Exercise aim:
Go through the records below and show every line with the string "ipynb".

Exercise input:
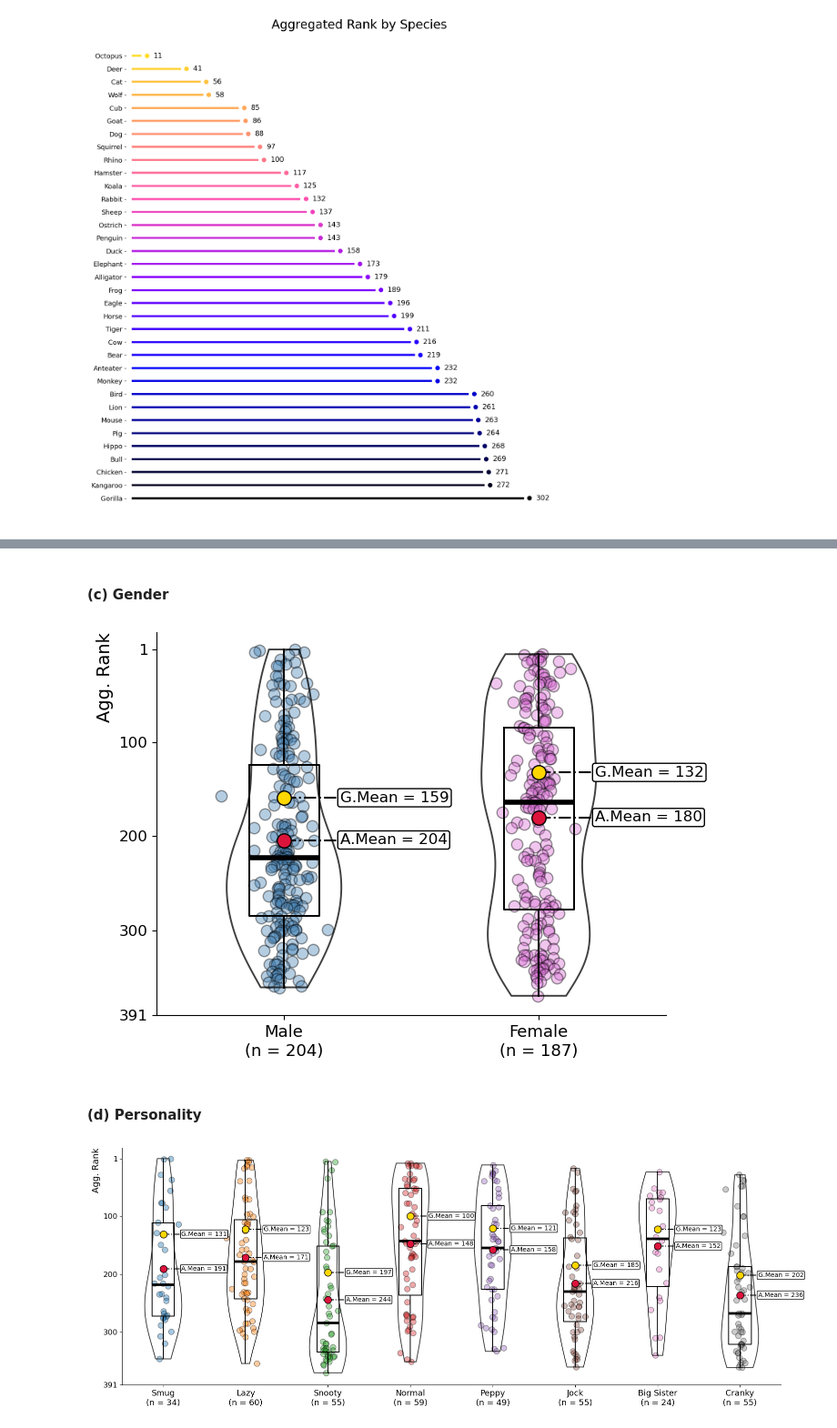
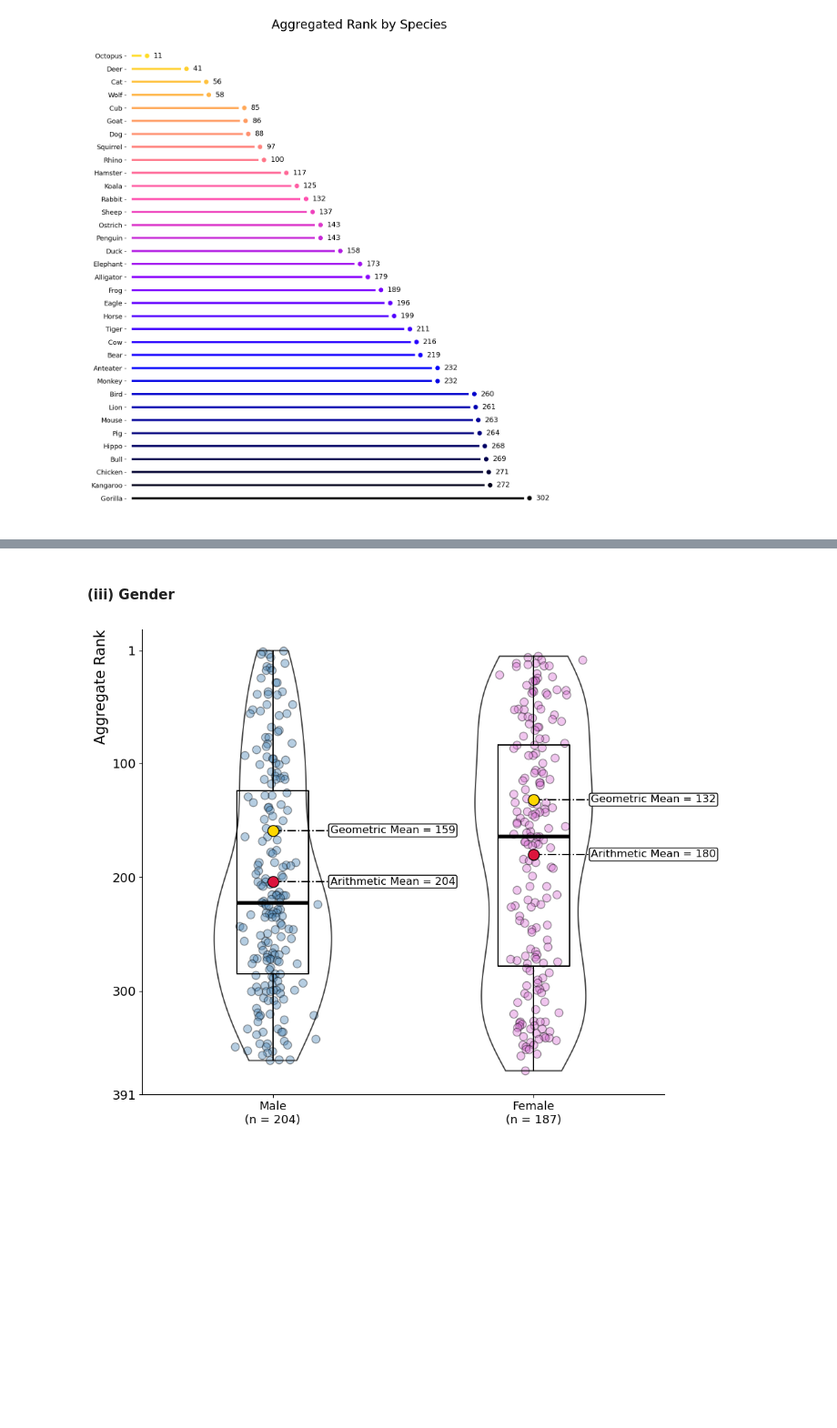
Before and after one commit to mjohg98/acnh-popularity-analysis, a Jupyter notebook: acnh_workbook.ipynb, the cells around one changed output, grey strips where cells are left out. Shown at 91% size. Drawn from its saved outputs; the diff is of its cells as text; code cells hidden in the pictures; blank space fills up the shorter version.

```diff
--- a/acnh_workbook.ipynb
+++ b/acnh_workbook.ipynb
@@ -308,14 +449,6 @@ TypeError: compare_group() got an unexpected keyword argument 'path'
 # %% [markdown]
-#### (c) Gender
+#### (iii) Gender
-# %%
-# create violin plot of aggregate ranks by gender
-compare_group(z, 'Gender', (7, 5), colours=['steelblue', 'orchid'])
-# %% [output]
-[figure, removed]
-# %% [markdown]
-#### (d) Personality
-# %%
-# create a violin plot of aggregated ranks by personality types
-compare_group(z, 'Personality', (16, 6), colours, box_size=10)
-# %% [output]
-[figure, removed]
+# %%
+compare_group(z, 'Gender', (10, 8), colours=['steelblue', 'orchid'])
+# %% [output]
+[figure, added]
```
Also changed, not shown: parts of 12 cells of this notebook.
==
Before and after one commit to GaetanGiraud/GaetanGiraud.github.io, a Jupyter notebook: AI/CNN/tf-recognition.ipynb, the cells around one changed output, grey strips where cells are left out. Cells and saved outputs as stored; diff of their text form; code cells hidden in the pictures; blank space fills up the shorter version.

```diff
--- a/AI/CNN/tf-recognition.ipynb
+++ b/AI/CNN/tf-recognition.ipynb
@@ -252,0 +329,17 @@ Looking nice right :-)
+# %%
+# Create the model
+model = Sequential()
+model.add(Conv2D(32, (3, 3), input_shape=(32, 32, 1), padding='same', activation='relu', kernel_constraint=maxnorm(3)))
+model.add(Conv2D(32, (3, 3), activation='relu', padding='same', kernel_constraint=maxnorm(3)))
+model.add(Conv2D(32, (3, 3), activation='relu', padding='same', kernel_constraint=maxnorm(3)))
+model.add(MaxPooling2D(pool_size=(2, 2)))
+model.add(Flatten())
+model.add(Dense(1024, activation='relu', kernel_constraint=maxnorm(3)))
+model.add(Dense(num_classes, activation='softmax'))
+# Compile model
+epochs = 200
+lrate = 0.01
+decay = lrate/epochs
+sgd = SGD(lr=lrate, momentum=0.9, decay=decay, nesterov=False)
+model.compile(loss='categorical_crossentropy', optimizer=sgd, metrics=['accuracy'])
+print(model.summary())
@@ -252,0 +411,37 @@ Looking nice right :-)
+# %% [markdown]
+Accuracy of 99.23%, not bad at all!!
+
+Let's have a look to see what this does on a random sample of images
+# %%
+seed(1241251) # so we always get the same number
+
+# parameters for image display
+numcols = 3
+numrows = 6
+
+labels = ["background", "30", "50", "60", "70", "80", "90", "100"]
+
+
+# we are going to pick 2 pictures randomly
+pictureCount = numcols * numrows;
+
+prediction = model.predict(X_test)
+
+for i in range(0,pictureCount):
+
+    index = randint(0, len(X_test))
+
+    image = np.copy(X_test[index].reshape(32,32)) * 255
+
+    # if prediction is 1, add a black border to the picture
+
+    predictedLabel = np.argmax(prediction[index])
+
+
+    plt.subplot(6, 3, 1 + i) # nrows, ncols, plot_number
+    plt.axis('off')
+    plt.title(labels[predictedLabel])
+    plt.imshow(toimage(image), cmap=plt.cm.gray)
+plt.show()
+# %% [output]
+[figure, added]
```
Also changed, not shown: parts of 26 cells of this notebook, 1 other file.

Reply to the task:
Before and after one commit to mjohg98/acnh-popularity-analysis, a Jupyter notebook: acnh_workbook.ipynb, the cells around one changed output, grey strips where cells are left out. Shown at 91% size. Drawn from its saved outputs; the diff is of its cells as text; code cells hidden in the pictures; blank space fills up the shorter version.
--- a/acnh_workbook.ipynb
+++ b/acnh_workbook.ipynb
Before and after one commit to GaetanGiraud/GaetanGiraud.github.io, a Jupyter notebook: AI/CNN/tf-recognition.ipynb, the cells around one changed output, grey strips where cells are left out. Cells and saved outputs as stored; diff of their text form; code cells hidden in the pictures; blank space fills up the shorter version.
--- a/AI/CNN/tf-recognition.ipynb
+++ b/AI/CNN/tf-recognition.ipynb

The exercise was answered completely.